Most all jobs have a range for salaries. It should not surprise you that most companies will start you off at the low end of that range. You are not proven to the new company yet. But this does not mean they will not pay you more than they are offer you at first. Do not be intimidated. The human resources representative deals with salary negotiations all of the time. The worst they can do is say no.
You may be asking, what is the real benefit of asking for more money? The benefit is more money. Much more money. Take a look at the graph below (clicking on it will enlarge it). It depicts two starting salaries: the red line is a starting salary of $35,000 per year. The blue line is a starting salary of $40,000 per year. As you follow the lines, the difference doesn’t seem that big. But here are the numbers: In 25 years, the person that started off making $35,000 per year is now making just over $71,000. Not bad. The person that started off making $40,000? They are currently making just over $81,000 per year. (Note: I am not accounting for inflation, just a 3% annual raise.)
The difference is $10,000. Big, but not earth shattering. If we look deeper though, you will see the larger issue: Over the course of the 25 years, the person that started off at $40,000 per year ended up making a total of over $182,000 more than the person that started out at $35,000.
By not counter-offering, you are giving up $182,000 over the course of 25 years. All you have to do is ask. Is it worth $182,000 to you to ask for more money? I hope you answered yes.
A few final points
- When counter-offering, you cannot simply make a number up out of thin air. You have to have an idea of the salary range for your position and a reason why you deserve more money. You can go online to get an idea of salary ranges for your position.
- What I tend to do is determine what my ideal number is. Then I make a counter-offer a little higher. The employer comes back usually somewhere in between, which is close to my ideal number.

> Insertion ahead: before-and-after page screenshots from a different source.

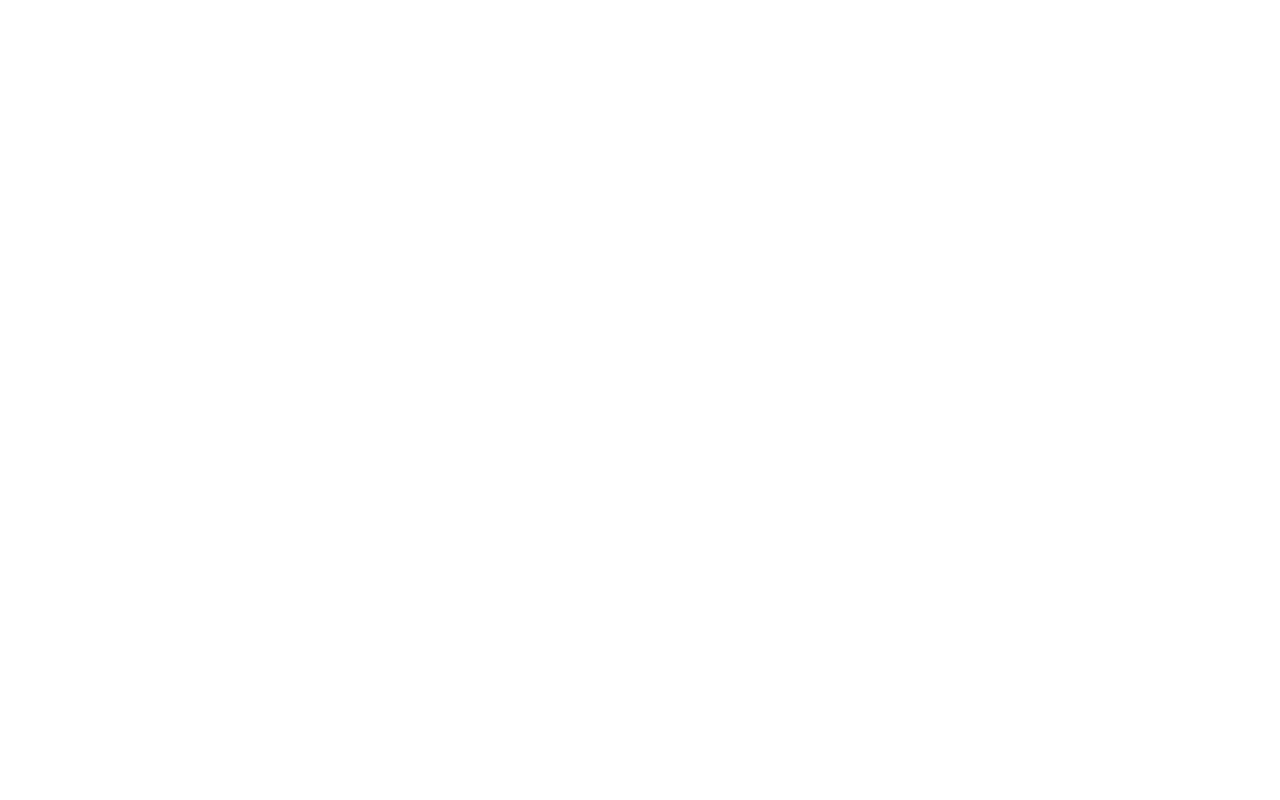
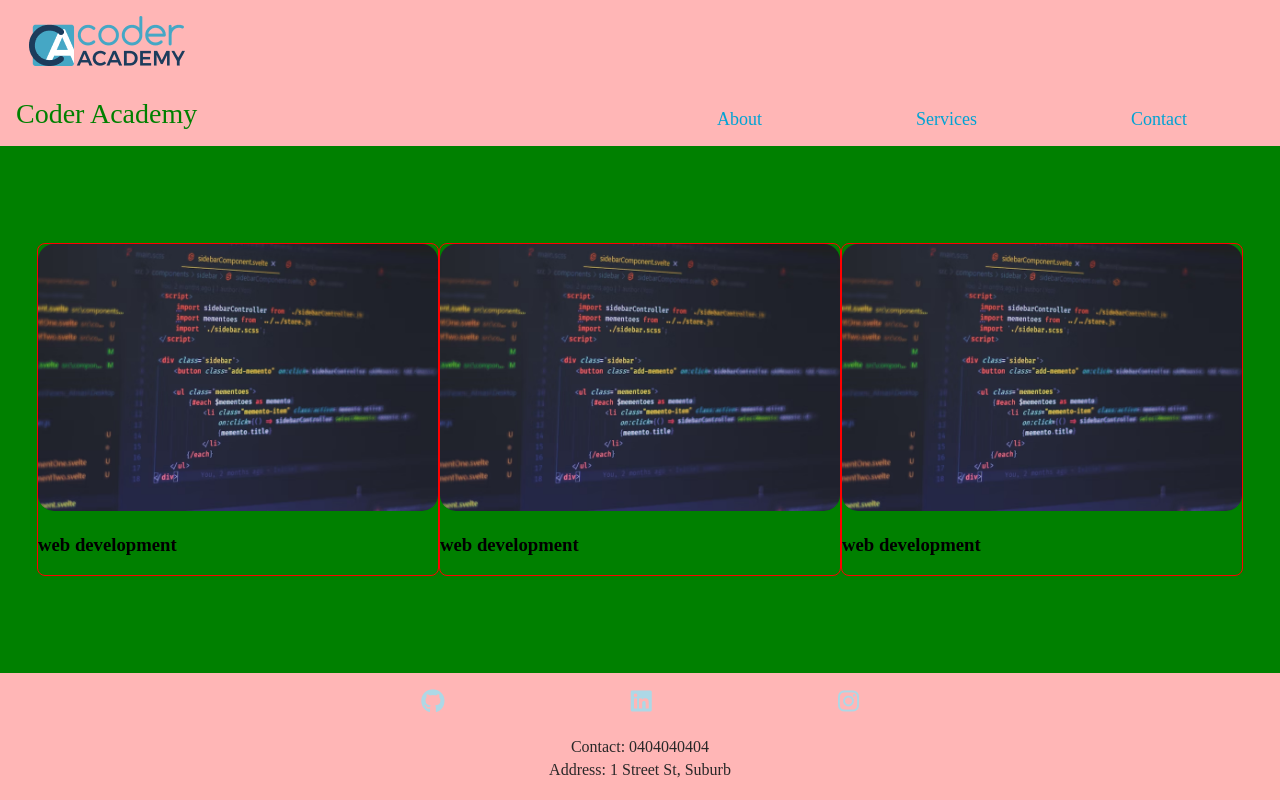
Before and after one commit to leaonlai/simon, a plain HTML site: page pages/services.html in a window 1280 px wide. Drawn offline with Linux system fonts and the light colour scheme.

Commit message:
services added

```diff
--- a/pages/services.html
+++ b/pages/services.html
@@ -0,0 +1,94 @@
+<!DOCTYPE html>
+<html lang="en">
+    <head>
+        <meta charset="UTF-8" />
+        <meta http-equiv="X-UA-Compatible" content="IE=edge" />
+        <meta name="viewport" content="width=device-width, initial-scale=1.0" />
+        <title>Coder Academy</title>
+        <link rel="stylesheet" href="../styles/index.css" />
+        <link rel="stylesheet" href="../styles/pages/service.css" />
+
+        <!-- Font Awesome -->
+        <link
+            rel="stylesheet"
+            href="https://cdnjs.cloudflare.com/ajax/libs/font-awesome/6.3.0/css/all.min.css"
+            integrity="sha512-SzlrxWUlpfuzQ+pcUCosxcglQRNAq/DZjVsC0lE40xsADsfeQoEypE+enwcOiGjk/bSuGGKHEyjSoQ1zVisanQ=="
+            crossorigin="anonymous"
+            referrerpolicy="no-referrer"
+        />
+    </head>
+    <body>
+        <header>
+            <div class="logo-name">
+                <a href="../index.html">
+                    <img src="../images/logo.png" alt="Coder Academy Logo" />
+                </a>
+                <p class="name">
+                    <span class="coder-text">Coder</span>
+                    <span class="academy-text">Academy</span>
+                </p>
+            </div>
+            <nav class="nav-items">
+                <a href="/about.html">About</a>
+                <a href="/services.html">Services</a>
+                <a href="/contact.html">Contact</a>
+            </nav>
+        </header>
+        <main>
+            <article>
+                <section>
+                    <img class="service-image"
+                    src="../images/web-development.jpg"
+                    alt="web development">
+                </section>
+                <section>
+                        <h3>web development</h3>
+                </section>
+            </article>
+
+            <article>
+                <section>
+                    <img class="service-image"
+                    src="../images/web-development.jpg"
+                    alt="web development">
+                </section>
+                <section>
+                        <h3>web development</h3>
+                </section>
+            </article>
+
+            <article>
+                <section>
+                    <img class="service-image"
+                    src="../images/web-development.jpg"
+                    alt="web development">
+                </section>
+                <section>
+                        <h3>web development</h3>
+                </section>
+            </article>
+
+            <section>
+
+                    </div>
+            </section>
+        </main>
+        <footer>
+            <div class="social-media">
+                <a href="https://www.github.com" target="_blank">
+                    <i class="fa-brands fa-github"></i>
+                </a>
+                <a href="https://www.linkedin.com" target="_blank">
+                    <i class="fa-brands fa-linkedin"></i>
+                </a>
+                <a href="https://www.instagram.com" target="_blank">
+                    <i class="fa-brands fa-instagram"></i>
+                </a>
+            </div>
+            <div class="info">
+                <p>Contact: 0404040404</p>
+                <p>Address: 1 Street St, Suburb</p>
+            </div>
+        </footer>
+    </body>
+</html>
--- a/styles/index.scss
+++ b/styles/index.scss
@@ -11,16 +11,3 @@ body {
     flex-direction: column;
     justify-content: space-between;
 }
-
-
-
-main {
-    section {
-        .jumbotron {
-            img {
-                height: 300px;
-                width: 100%;
-            }
-        }
-    }
-}
--- /dev/null
+++ b/styles/pages/service.scss
@@ -0,0 +1,27 @@
+@import "../defaults/color";
+
+main {
+    display: flex;
+    justify-content: space-around;
+    flex-wrap: wrap;
+
+    article {
+        border: 1px solid red;
+        border-radius: 8px;
+        overflow: hidden;
+        margin: 20px 0px;
+        background-color: $primary-color;
+
+        section {
+            .service-image {
+                width: 400px;
+                border-radius: 16px;
+            }
+        }
+    }
+}
+
+@media screen and (min width: 600px;);
+    main {
+        jusitfy-content: space-around;
+    }
```
Also changed, not shown: images/web-development.jpg (added), styles/pages/service.css (added), 2 other files.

- If you counter-offer and do not get what you want, ask to meet in the middle and then have a review of your performance in 6 months with the opportunity to get a raise then. (This worked for me)